Your objective – Set down the data below without change, skipping the pictures it holds.

Source records:
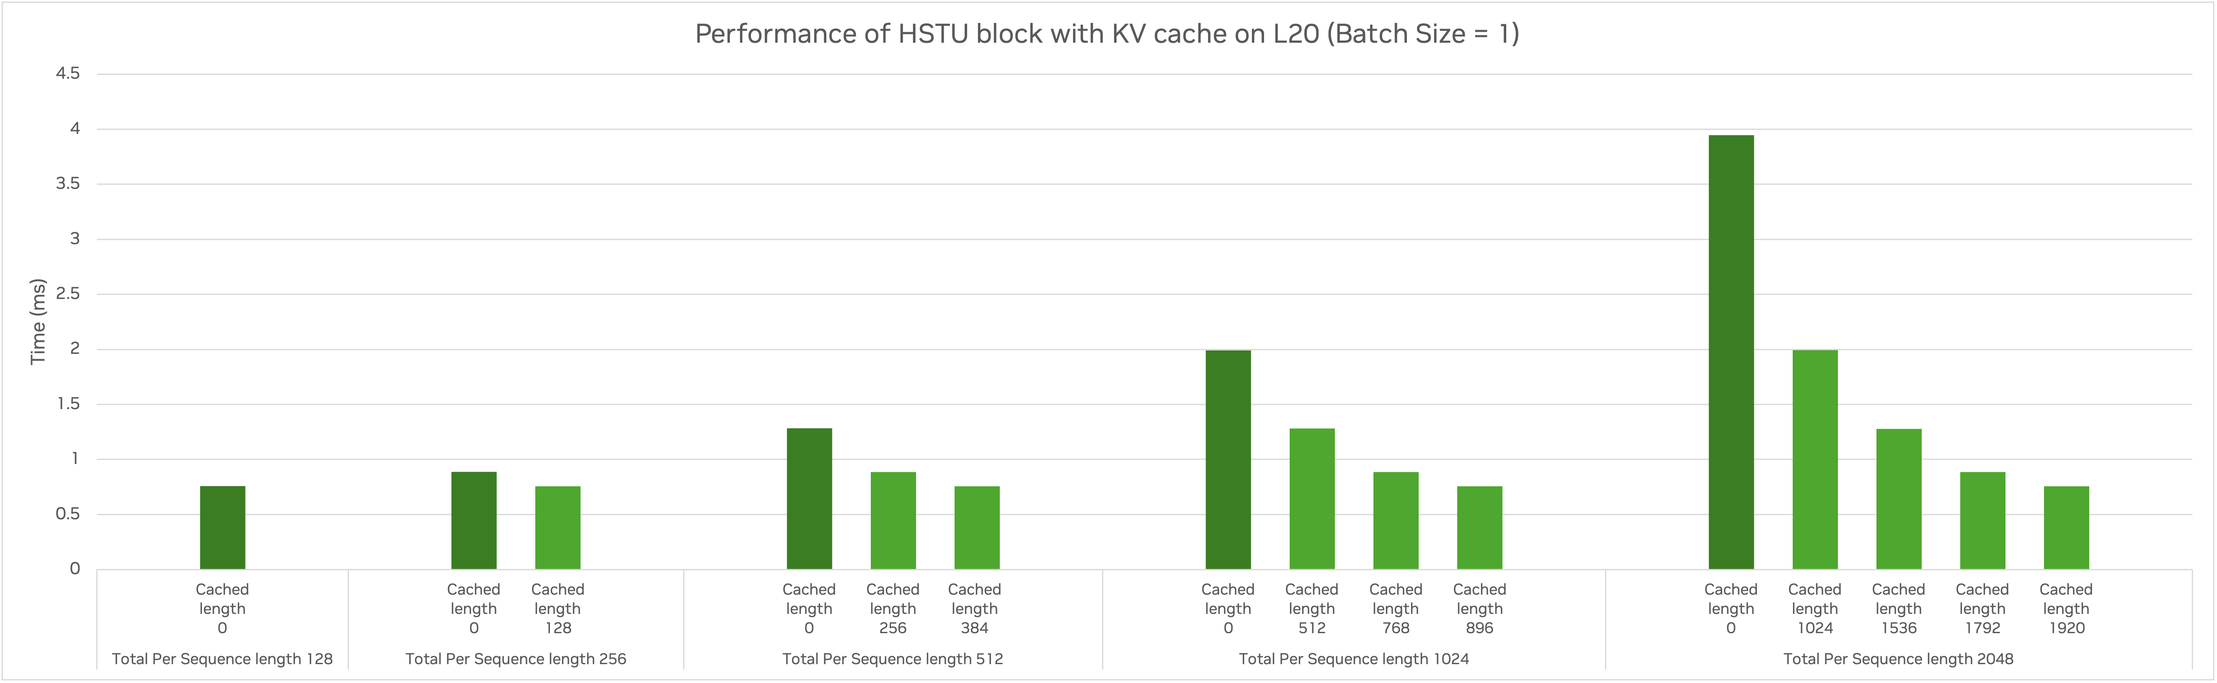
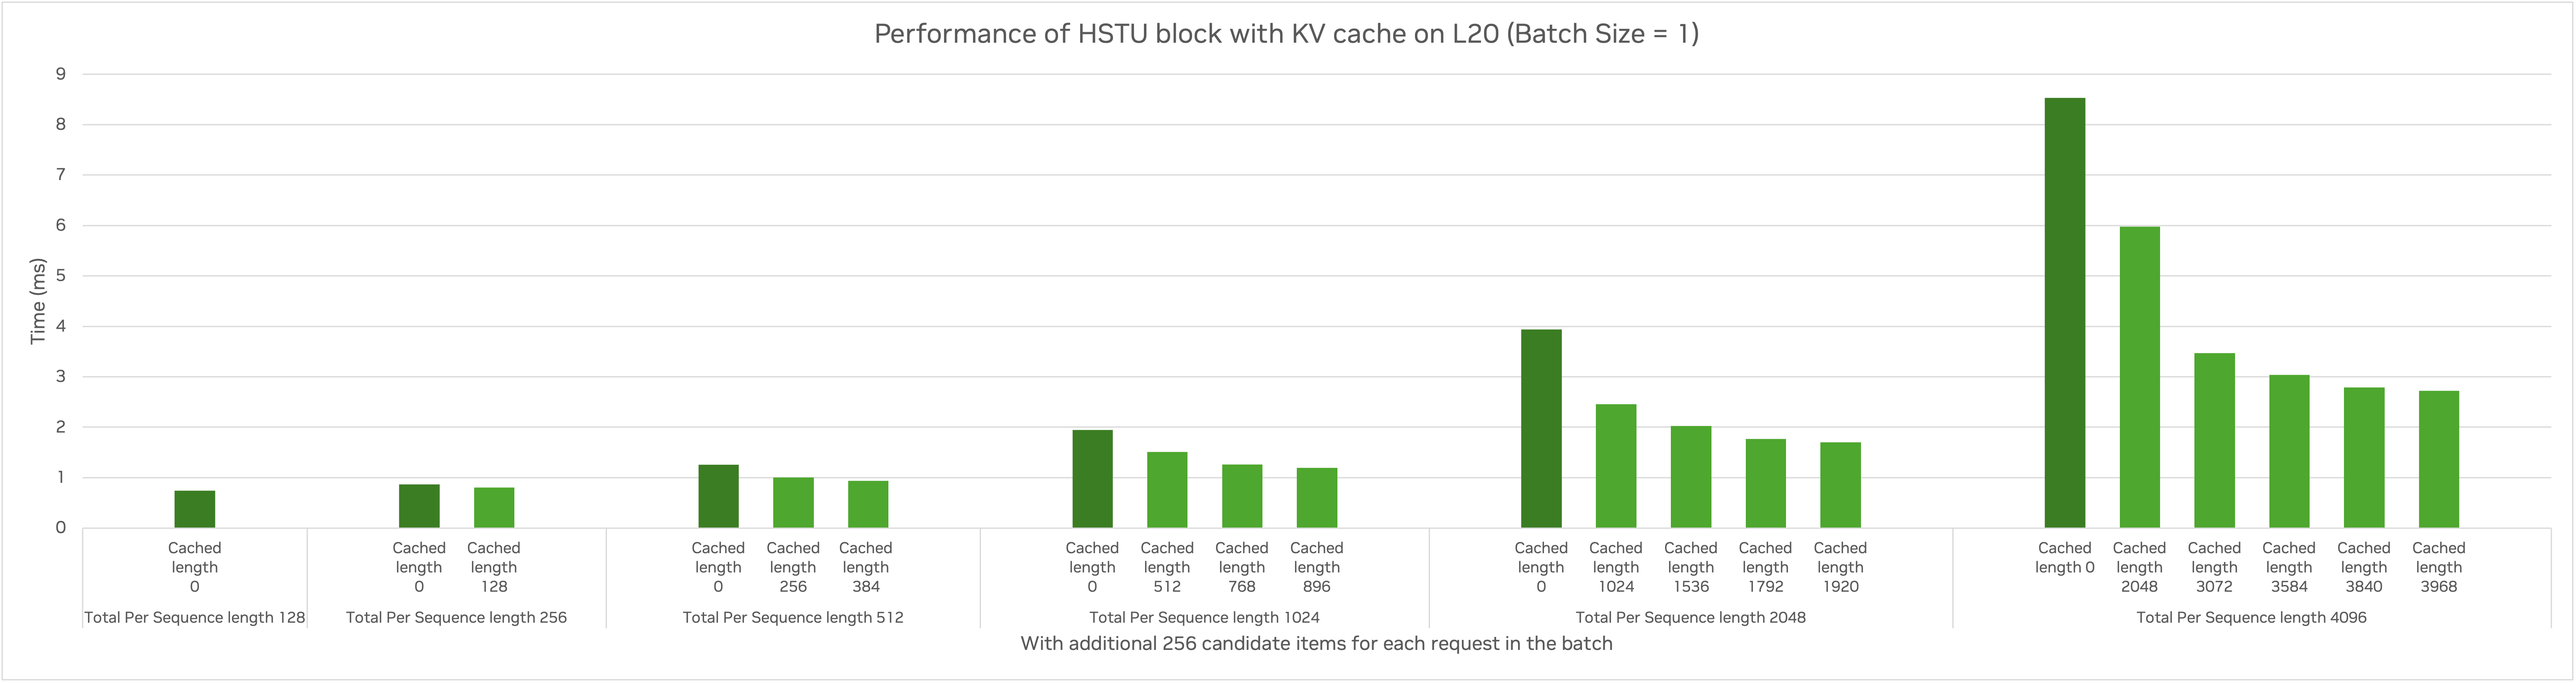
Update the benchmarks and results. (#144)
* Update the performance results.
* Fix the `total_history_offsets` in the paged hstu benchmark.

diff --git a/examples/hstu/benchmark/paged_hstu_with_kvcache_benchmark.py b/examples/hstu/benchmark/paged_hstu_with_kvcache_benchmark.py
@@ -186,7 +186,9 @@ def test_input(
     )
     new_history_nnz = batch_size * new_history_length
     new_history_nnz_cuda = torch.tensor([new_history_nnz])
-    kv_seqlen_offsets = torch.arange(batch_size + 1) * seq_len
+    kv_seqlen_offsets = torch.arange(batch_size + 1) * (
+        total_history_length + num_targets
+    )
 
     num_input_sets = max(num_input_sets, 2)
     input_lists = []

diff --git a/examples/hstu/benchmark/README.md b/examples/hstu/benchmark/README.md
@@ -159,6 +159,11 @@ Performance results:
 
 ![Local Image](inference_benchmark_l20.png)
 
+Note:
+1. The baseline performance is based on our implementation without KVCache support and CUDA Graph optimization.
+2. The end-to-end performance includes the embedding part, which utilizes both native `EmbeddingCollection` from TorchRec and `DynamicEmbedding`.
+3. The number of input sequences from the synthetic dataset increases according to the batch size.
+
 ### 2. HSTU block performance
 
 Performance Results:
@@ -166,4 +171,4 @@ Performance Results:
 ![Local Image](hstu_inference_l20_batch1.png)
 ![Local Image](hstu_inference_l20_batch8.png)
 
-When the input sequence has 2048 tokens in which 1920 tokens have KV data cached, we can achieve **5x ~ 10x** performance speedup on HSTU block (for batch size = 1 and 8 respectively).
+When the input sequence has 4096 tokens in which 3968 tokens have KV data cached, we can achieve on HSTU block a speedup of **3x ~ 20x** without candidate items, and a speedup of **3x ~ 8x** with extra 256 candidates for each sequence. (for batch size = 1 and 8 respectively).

Answer to this exercise –
Update the benchmarks and results. (#144)
* Update the performance results.
* Fix the `total_history_offsets` in the paged hstu benchmark.

diff --git a/examples/hstu/benchmark/paged_hstu_with_kvcache_benchmark.py b/examples/hstu/benchmark/paged_hstu_with_kvcache_benchmark.py
@@ -186,7 +186,9 @@ def test_input(
     )
     new_history_nnz = batch_size * new_history_length
     new_history_nnz_cuda = torch.tensor([new_history_nnz])
-    kv_seqlen_offsets = torch.arange(batch_size + 1) * seq_len
+    kv_seqlen_offsets = torch.arange(batch_size + 1) * (
+        total_history_length + num_targets
+    )
 
     num_input_sets = max(num_input_sets, 2)
     input_lists = []

diff --git a/examples/hstu/benchmark/README.md b/examples/hstu/benchmark/README.md
@@ -159,6 +159,11 @@ Performance results:
 
 ![Local Image](inference_benchmark_l20.png)
 
+Note:
+1. The baseline performance is based on our implementation without KVCache support and CUDA Graph optimization.
+2. The end-to-end performance includes the embedding part, which utilizes both native `EmbeddingCollection` from TorchRec and `DynamicEmbedding`.
+3. The number of input sequences from the synthetic dataset increases according to the batch size.
+
 ### 2. HSTU block performance
 
 Performance Results:
@@ -166,4 +171,4 @@ Performance Results:
 ![Local Image](hstu_inference_l20_batch1.png)
 ![Local Image](hstu_inference_l20_batch8.png)
 
-When the input sequence has 2048 tokens in which 1920 tokens have KV data cached, we can achieve **5x ~ 10x** performance speedup on HSTU block (for batch size = 1 and 8 respectively).
+When the input sequence has 4096 tokens in which 3968 tokens have KV data cached, we can achieve on HSTU block a speedup of **3x ~ 20x** without candidate items, and a speedup of **3x ~ 8x** with extra 256 candidates for each sequence. (for batch size = 1 and 8 respectively).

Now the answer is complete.